Audi's new, all-electric E-Tron GT concept was recently unveiled at the 2018 LA Auto Show -- taking all the good from the A7 and making it better with an 800-volt spark.
590 electrical ponies are expected to thrust this four-door fastback to 60 mph in just 3.5 seconds. What's better is that can be done over and over for 248 miles on a single charge.
What makes this a game changer is the rate of charging -- 80 percent in just 20 minutes for a range of about 200 miles. Expect a production model ready by 2020.
Unveiled at CES Asia, the Byton K-Byte interests me on several levels. First, I find the industry's recent tidal wave of electric- and autonomous-car startups to be endlessly intriguing, even if most of them will amount to little more than red ink. Secondly, I'm fascinated by Byton's all-in approach, where the Chinese startup treats its models more as smart devices than traditional cars. As a dyed-in-the-wool enthusiast, it's diametrically opposed to my own viewpoint, but I nevertheless find it captivating.
I not only like the K-Byte's muscular form, I also like its details. It's got novel cracked-glass headlamps and I love the way the Byton's attempted to integrate sensors into the bodywork as actual design features instead of being something to hide.
The K-Byte's interior should be no less interesting, with a billboard-sized full-length dashboard screen and a secondary in-wheel display.
Will Byton actually make it to market? Nobody knows for sure, but with $500 million banked from its most recent round of funding, it seems more likely to survive than most startups.
I'm an unabashed fan of electric vehicles, and over the past decade or so it's been really exciting to see what car manufacturers can do when they create passenger cars designed from the ground up to be electric. With the Rivian R1T, it's great to see that sort of original thinking applied to a truck platform.
I've wanted a truck for some time now, but it's always seemed like the kind of thing that would have to be another vehicle. You know, a car for commuting and road trips, then the truck for towing and runs to get mulch in the summer. In my eye, the R1T, much like the Honda Ridgeline, offers enough practicality to be a legit daily driver.
That pass-through space beneath the rear bed gave me thoughts of loading one up with my dogs and snowboards and heading up to Vermont for the weekend. There's plenty of cargo space in the frunk for a weekend's get-away, and enough range to make it round-trip. I admit I think the thing is ugly, but I really don't care. I want one. I also want to believe the company can deliver on all those range and performance numbers. On that time shall tell.
Mercedes-Benz showed the EQ Silver Arrow concept at this year's Monterey Car Week, ahead of the Pebble Beach Concours d'Elegance. It's a tribute to the 1937 W125 Rekordwagen that set a speed record of 268 miles per hour on a public road -- something that wouldn't be broken until 2017.

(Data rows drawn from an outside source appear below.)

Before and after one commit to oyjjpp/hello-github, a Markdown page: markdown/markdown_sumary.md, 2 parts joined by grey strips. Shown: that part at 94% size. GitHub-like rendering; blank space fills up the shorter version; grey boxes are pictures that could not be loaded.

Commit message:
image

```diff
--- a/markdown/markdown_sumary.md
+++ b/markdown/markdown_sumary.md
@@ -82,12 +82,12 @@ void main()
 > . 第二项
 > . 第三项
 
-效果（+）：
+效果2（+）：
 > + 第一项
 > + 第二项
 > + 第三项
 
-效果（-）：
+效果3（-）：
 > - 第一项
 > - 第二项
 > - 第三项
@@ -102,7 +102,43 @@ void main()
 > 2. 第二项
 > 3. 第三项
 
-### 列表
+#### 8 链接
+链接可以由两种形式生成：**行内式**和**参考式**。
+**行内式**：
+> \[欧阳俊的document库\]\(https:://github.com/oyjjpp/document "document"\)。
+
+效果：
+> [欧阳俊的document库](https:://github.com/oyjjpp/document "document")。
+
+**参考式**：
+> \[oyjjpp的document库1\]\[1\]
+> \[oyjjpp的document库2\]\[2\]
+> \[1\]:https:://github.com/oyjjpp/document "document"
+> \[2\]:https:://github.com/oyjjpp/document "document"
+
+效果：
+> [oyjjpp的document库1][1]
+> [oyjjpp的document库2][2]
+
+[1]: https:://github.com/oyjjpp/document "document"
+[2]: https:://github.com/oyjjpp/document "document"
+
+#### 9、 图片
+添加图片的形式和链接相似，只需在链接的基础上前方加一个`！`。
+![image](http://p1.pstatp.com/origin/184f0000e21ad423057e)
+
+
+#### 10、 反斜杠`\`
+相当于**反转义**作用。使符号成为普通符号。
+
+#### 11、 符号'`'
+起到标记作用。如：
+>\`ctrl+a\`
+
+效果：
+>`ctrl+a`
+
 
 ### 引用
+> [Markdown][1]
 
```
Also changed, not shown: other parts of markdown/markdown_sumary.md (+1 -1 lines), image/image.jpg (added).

While the original Rekordwagen used a 725-horsepower V12 engine, the EQ Silver Arrow Concept is powered by electricity. The combination of an "advanced battery" and electric motor is said to be good for 738 horsepower, and a top speed in excess of 250 mph.
The Silver Arrow has just one seat, and takes the shape of a futuristic interpretation of the classic land speed racer. The huge wheels measure 24 and 26 inches in diameter, front and rear, respectively. And the concept is a full 17 feet long. It's massive, impressive and looks super-duper cool.
Oftentimes automaker "concepts" are little more than paint-and-stripe packs. Not so with the Honda Rugged Open Air Vehicle, which demonstrates serious creativity in making a pickup truck-based ATV.
Combining important parts from the Honda Ridgeline pickup and the Pioneer 1000 side-by-side, the concept looks to give the open-air, off-road experience in a big, elaborate way.
Sure, I know a vehicle as outlandish as this concept will never be built. But isn't the point of concepts to dream big while also highlighting your engineers' and designers' abilities? Honda's off-roader nails that mission and, let's be honest, has me jonesing to take the concept for a sneaky test drive.